What is being asked: Can you quote, word for word, every line from the first line of the records below through the line containing "- 담당자 로그인: 담당자 전용 가이드 (guide_teacher.html)", and nothing else?

++++++

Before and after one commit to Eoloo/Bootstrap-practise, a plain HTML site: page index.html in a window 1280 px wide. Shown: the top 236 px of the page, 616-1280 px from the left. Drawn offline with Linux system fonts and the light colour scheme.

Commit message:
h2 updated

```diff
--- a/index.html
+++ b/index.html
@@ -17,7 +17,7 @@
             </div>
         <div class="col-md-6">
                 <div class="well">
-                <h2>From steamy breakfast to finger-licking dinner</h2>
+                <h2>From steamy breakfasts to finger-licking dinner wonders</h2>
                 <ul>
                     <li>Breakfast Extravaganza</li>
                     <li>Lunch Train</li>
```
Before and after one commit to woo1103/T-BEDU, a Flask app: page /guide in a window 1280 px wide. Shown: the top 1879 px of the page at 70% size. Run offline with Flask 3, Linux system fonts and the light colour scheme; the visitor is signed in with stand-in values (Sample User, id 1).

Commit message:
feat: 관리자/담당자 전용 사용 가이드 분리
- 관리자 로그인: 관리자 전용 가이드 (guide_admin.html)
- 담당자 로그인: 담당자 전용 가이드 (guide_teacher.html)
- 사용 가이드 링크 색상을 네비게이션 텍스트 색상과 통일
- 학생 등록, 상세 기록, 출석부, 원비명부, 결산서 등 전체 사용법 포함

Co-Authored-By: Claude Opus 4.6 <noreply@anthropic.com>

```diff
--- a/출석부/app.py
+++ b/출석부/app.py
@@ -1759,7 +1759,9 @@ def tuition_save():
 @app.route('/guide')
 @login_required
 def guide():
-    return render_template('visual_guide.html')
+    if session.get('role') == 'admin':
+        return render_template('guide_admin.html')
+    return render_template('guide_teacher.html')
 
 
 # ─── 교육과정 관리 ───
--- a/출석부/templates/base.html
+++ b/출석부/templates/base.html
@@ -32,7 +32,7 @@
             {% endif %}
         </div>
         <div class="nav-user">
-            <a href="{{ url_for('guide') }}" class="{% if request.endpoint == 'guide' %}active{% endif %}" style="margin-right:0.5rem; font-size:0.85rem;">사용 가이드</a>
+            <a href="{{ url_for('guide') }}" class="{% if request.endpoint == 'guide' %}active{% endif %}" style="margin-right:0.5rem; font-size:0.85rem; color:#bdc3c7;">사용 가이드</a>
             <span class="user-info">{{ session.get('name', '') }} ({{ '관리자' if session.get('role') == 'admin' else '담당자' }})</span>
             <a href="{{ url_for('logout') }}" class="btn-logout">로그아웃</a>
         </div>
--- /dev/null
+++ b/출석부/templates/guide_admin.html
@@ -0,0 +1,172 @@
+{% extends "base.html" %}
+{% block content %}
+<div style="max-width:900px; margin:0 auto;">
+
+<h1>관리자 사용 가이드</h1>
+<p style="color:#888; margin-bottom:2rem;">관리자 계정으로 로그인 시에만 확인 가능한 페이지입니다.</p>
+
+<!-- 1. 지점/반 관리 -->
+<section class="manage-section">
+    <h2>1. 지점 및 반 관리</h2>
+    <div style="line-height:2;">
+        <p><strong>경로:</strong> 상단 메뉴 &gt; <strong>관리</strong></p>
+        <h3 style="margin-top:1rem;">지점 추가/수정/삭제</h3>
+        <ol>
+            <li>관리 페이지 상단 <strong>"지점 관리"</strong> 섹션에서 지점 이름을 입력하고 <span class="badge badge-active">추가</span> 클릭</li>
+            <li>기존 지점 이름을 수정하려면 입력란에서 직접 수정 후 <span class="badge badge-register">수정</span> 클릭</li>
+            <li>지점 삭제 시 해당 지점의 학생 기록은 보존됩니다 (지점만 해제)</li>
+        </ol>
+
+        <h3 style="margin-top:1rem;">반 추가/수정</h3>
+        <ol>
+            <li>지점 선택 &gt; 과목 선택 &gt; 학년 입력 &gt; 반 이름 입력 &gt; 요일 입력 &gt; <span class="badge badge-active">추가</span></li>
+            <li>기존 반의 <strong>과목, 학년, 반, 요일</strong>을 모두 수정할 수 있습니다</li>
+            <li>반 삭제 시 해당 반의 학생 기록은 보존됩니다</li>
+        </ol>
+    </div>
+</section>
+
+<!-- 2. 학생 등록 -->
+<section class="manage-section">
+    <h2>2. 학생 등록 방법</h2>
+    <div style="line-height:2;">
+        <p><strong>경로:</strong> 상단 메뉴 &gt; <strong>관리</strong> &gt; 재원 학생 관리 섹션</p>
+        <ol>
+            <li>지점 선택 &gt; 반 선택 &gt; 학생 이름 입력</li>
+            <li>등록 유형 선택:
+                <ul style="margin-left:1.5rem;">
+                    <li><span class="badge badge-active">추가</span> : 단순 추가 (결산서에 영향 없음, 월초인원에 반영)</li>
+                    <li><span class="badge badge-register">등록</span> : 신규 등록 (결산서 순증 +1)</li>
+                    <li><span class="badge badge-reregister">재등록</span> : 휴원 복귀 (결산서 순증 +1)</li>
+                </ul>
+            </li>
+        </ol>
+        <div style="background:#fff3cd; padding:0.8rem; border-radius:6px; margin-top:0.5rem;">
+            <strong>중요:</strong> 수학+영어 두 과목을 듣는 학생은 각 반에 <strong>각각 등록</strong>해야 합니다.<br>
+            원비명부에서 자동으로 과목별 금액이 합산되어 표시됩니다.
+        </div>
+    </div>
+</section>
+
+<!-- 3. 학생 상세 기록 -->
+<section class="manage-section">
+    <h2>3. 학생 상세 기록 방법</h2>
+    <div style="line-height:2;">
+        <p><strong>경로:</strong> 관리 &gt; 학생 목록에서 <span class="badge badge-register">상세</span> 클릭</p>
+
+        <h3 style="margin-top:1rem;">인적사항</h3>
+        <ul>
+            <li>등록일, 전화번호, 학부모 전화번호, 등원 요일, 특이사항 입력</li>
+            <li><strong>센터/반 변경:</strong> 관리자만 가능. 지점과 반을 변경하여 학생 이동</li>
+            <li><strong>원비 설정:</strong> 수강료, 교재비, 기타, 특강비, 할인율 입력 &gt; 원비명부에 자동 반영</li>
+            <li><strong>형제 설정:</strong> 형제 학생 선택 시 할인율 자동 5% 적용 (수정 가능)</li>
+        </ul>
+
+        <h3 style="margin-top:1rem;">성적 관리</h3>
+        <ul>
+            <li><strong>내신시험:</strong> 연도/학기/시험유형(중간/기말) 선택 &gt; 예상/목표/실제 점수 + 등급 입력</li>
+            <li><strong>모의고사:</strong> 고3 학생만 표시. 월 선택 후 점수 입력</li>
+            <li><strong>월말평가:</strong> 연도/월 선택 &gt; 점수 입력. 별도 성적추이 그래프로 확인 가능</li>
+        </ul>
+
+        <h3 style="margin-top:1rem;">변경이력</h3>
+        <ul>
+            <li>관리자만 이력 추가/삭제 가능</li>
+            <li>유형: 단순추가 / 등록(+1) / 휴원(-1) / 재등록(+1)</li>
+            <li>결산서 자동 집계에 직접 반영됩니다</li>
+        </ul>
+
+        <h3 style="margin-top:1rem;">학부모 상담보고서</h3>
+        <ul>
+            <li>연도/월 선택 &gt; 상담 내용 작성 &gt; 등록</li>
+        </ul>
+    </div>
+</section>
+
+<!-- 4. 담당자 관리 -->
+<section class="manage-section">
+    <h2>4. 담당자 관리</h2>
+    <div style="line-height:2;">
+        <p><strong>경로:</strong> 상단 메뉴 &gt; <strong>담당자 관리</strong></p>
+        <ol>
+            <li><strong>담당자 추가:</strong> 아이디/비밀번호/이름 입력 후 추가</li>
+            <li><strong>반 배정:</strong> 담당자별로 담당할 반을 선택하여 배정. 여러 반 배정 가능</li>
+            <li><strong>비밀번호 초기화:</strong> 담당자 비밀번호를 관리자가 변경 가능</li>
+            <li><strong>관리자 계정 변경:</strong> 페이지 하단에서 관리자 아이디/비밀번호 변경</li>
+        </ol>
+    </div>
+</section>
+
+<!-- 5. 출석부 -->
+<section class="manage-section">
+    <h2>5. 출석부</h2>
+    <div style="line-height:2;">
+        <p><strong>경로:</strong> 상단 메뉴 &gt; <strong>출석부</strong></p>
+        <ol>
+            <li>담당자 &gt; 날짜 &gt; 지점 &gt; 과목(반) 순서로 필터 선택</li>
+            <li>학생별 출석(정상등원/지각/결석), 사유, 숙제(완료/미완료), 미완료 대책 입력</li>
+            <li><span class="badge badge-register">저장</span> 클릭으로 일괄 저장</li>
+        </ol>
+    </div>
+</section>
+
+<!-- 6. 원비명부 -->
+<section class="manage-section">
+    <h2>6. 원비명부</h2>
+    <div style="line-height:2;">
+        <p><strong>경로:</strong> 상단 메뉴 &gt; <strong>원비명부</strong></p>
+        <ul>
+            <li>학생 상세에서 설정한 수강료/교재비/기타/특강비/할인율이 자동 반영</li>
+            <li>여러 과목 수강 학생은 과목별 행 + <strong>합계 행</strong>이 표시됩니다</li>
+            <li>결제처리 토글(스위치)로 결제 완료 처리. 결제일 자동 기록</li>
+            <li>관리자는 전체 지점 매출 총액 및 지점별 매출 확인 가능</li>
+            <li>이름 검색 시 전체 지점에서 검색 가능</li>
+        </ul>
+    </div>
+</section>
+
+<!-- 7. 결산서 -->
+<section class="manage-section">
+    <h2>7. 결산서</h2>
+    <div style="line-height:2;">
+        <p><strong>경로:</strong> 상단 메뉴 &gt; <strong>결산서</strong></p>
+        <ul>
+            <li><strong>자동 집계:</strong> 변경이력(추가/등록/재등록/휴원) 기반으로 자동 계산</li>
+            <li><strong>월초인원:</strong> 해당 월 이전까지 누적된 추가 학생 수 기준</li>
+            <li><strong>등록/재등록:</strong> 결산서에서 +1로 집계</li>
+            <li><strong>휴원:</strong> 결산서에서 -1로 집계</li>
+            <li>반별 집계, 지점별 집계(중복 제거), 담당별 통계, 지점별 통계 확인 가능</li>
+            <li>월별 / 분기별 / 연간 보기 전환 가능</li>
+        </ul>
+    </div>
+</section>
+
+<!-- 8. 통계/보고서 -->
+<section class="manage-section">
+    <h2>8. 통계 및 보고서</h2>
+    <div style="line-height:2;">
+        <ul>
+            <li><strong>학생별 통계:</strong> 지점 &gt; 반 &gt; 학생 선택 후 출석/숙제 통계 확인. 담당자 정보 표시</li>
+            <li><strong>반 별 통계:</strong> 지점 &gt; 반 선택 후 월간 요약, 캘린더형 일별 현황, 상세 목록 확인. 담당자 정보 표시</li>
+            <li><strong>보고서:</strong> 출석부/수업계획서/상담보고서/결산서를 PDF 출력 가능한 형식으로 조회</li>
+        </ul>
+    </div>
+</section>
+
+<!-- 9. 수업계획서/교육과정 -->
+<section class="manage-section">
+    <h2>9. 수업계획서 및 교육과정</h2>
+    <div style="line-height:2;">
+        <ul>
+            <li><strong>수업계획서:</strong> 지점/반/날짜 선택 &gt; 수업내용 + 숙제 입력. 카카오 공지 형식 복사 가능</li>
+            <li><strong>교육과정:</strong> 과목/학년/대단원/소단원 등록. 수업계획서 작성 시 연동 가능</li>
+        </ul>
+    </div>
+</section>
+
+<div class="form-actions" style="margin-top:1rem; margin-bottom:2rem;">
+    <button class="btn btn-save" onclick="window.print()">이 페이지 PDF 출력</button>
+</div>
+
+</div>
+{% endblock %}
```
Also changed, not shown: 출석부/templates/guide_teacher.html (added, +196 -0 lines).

++++++

Output of the exercise:
Before and after one commit to Eoloo/Bootstrap-practise, a plain HTML site: page index.html in a window 1280 px wide. Shown: the top 236 px of the page, 616-1280 px from the left. Drawn offline with Linux system fonts and the light colour scheme.

Commit message:
h2 updated

```diff
--- a/index.html
+++ b/index.html
@@ -17,7 +17,7 @@
             </div>
         <div class="col-md-6">
                 <div class="well">
-                <h2>From steamy breakfast to finger-licking dinner</h2>
+                <h2>From steamy breakfasts to finger-licking dinner wonders</h2>
                 <ul>
                     <li>Breakfast Extravaganza</li>
                     <li>Lunch Train</li>
```
Before and after one commit to woo1103/T-BEDU, a Flask app: page /guide in a window 1280 px wide. Shown: the top 1879 px of the page at 70% size. Run offline with Flask 3, Linux system fonts and the light colour scheme; the visitor is signed in with stand-in values (Sample User, id 1).

Commit message:
feat: 관리자/담당자 전용 사용 가이드 분리
- 관리자 로그인: 관리자 전용 가이드 (guide_admin.html)
- 담당자 로그인: 담당자 전용 가이드 (guide_teacher.html)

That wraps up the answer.